Depending on your flight schedule, fatigue and hypoglycemia are very real possibilities. If you had a hard time getting to sleep because of the boisterous teenagers down the hall in your hotel, you may be operating at less than optimum. (Naturally, you’re FAR 117-okay, right?). If you skip breakfast to try to get every minute of sleep you can, you’re setting yourself up for an additional problem: hypoglycemia. When you grab a donut with your coffee on the way to the airport, you’ve completed the recipe. The sugar in the donut initially gives you a rush of energy and helps wake you up. Your body’s energy-regulating mechanism, sensing this increase in blood sugar level, thinks you’ve just had a big breakfast, and signals your pancreas to secrete insulin, a lot of insulin, to maintain the proper level of blood sugar. When your blood sugar level drops after the short energy fix you got from the donut, you now have an excess of insulin in your blood, and get the “post sugar lows”, actually insulin shock.
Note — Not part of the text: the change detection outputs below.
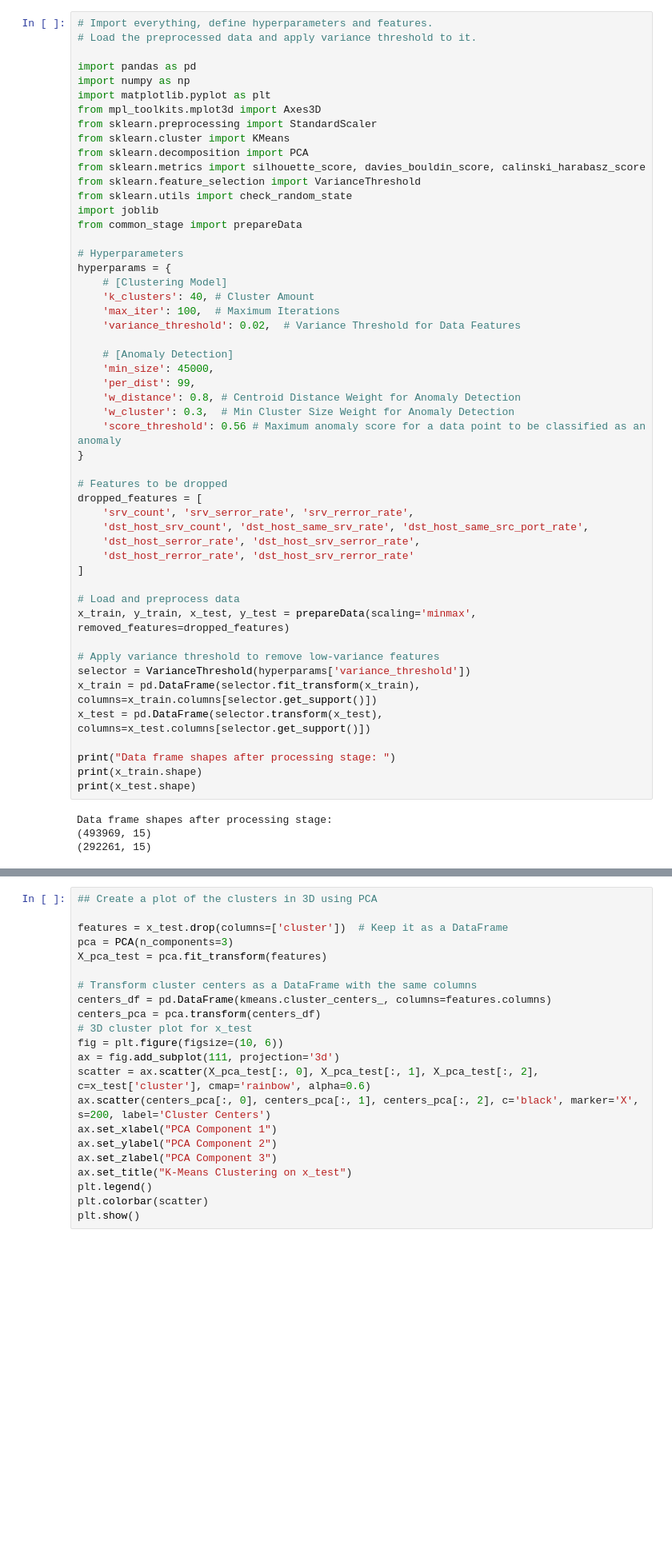
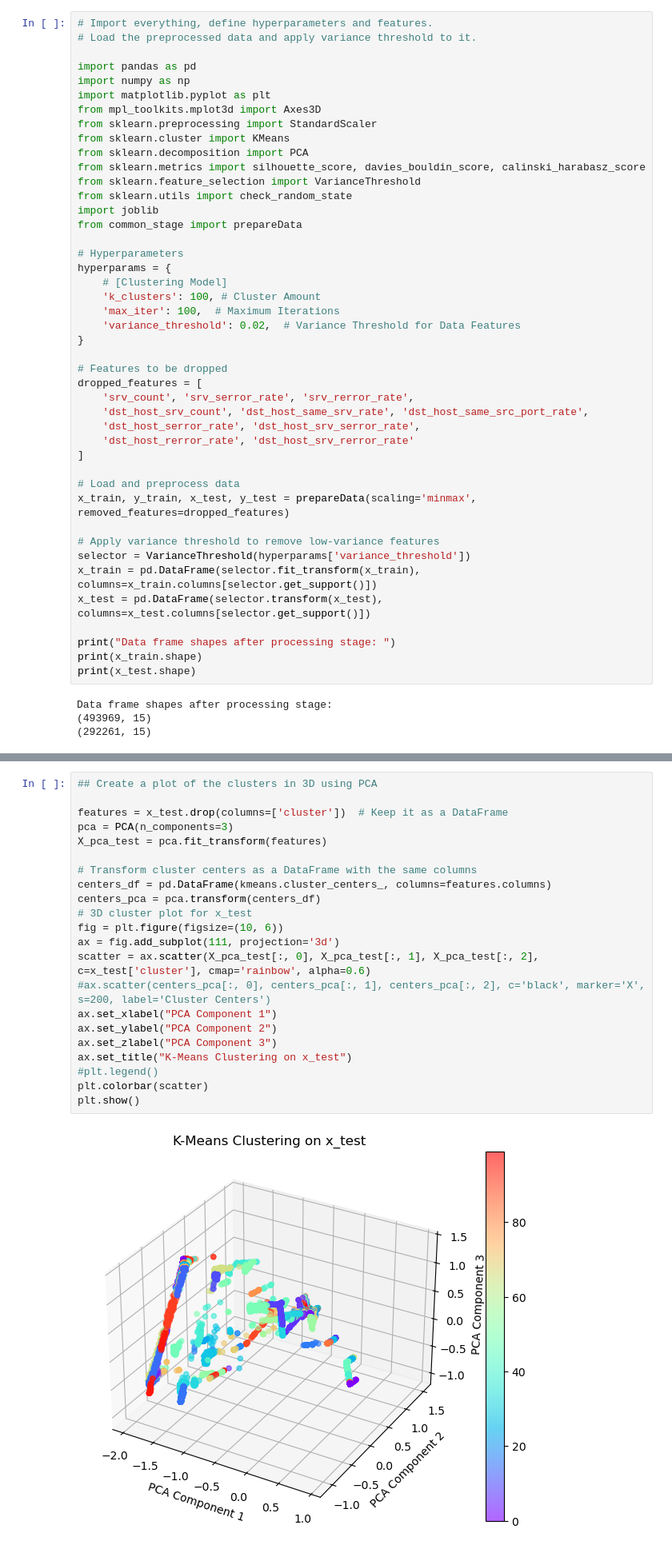
Before and after one commit to ArtWz/Group_Project_ML, a Jupyter notebook: KDD_Clustering.ipynb, the cells around one changed output, grey strips where cells are left out. Shown at 80% size. Cells and saved outputs as stored; diff of their text form; blank space fills up the shorter version.

Commit message:
Clustering Improvements

```diff
--- a/KDD_Clustering.ipynb
+++ b/KDD_Clustering.ipynb
@@ -40,16 +41,9 @@ from common_stage import prepareData
 # Hyperparameters
 hyperparams = {
     # [Clustering Model]
-    'k_clusters': 40, # Cluster Amount
+    'k_clusters': 100, # Cluster Amount
     'max_iter': 100,  # Maximum Iterations
     'variance_threshold': 0.02,  # Variance Threshold for Data Features
-
-    # [Anomaly Detection]
-    'min_size': 45000,
-    'per_dist': 99,
-    'w_distance': 0.8, # Centroid Distance Weight for Anomaly Detection
-    'w_cluster': 0.3,  # Min Cluster Size Weight for Anomaly Detection
-    'score_threshold': 0.56 # Maximum anomaly score for a data point to be classified as an anomaly
 }
 
 # Features to be dropped
@@ -123,25 +117,27 @@ x_test['cluster'] = kmeans.predict(x_test)
 # %%
 ## Create a plot of the clusters in 3D using PCA
 
 features = x_test.drop(columns=['cluster'])  # Keep it as a DataFrame
 pca = PCA(n_components=3)
 X_pca_test = pca.fit_transform(features)
 
 # Transform cluster centers as a DataFrame with the same columns
 centers_df = pd.DataFrame(kmeans.cluster_centers_, columns=features.columns)
 centers_pca = pca.transform(centers_df)
 # 3D cluster plot for x_test
 fig = plt.figure(figsize=(10, 6))
 ax = fig.add_subplot(111, projection='3d')
 scatter = ax.scatter(X_pca_test[:, 0], X_pca_test[:, 1], X_pca_test[:, 2], c=x_test['cluster'], cmap='rainbow', alpha=0.6)
-ax.scatter(centers_pca[:, 0], centers_pca[:, 1], centers_pca[:, 2], c='black', marker='X', s=200, label='Cluster Centers')
+#ax.scatter(centers_pca[:, 0], centers_pca[:, 1], centers_pca[:, 2], c='black', marker='X', s=200, label='Cluster Centers')
 ax.set_xlabel("PCA Component 1")
 ax.set_ylabel("PCA Component 2")
 ax.set_zlabel("PCA Component 3")
 ax.set_title("K-Means Clustering on x_test")
-plt.legend()
+#plt.legend()
 plt.colorbar(scatter)
 plt.show()
+# %% [output]
+[figure, added]
 # %%
 ## Anomaly Detection Using Both Centroid Distances and Cluster Sizes
 # For each data point, the nearest centroid and the size its cluster are used to give an anomaly score
```
Also changed, not shown: parts of 9 cells of this notebook.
You may have felt great with the burst of energy the donut gave you for takeoff, but now it’s payback time later, maybe over the outer marker!
Clearly, the most difficult aspect of dealing with subtle incapacitation is in recognizing it. It’s essential in a crew aircraft that each pilot be able to recognize when the other pilot is not performing at the expected level.
One way is strict adherence to Standard Operating Procedures (SOPs), so that any deviation becomes immediately obvious to the other pilot. Those Standard Callouts are in the flight manual for a reason. If the other pilot does not respond with the proper callout, you can be alerted to at least look over to see if he/she is all right. It could be simply a forgotten response, or it might be a case of subtle incapacitation. Some years ago, at another carrier, the use of callouts alerted a crew that the pilot at the controls of a B727 had suffered a heart attack, which had gone unnoticed on an approach! Apparently the power setting and trim had been so well established that the plane flew right down the glide slope, on airspeed and on course.
Like many other areas of flying, the job’s not finished until the paperwork is complete. In this case, NTSB Part 830 requires a report if any crewmember becomes ill and cannot perform his duties. And, naturally, your boss needs to know about it.
Incapacitation, either subtle or overt, is a fairly unlikely occurrence, but can have very serious consequences. The key to successfully handling it, as with other in-flight emergencies and irregularities, is preparation.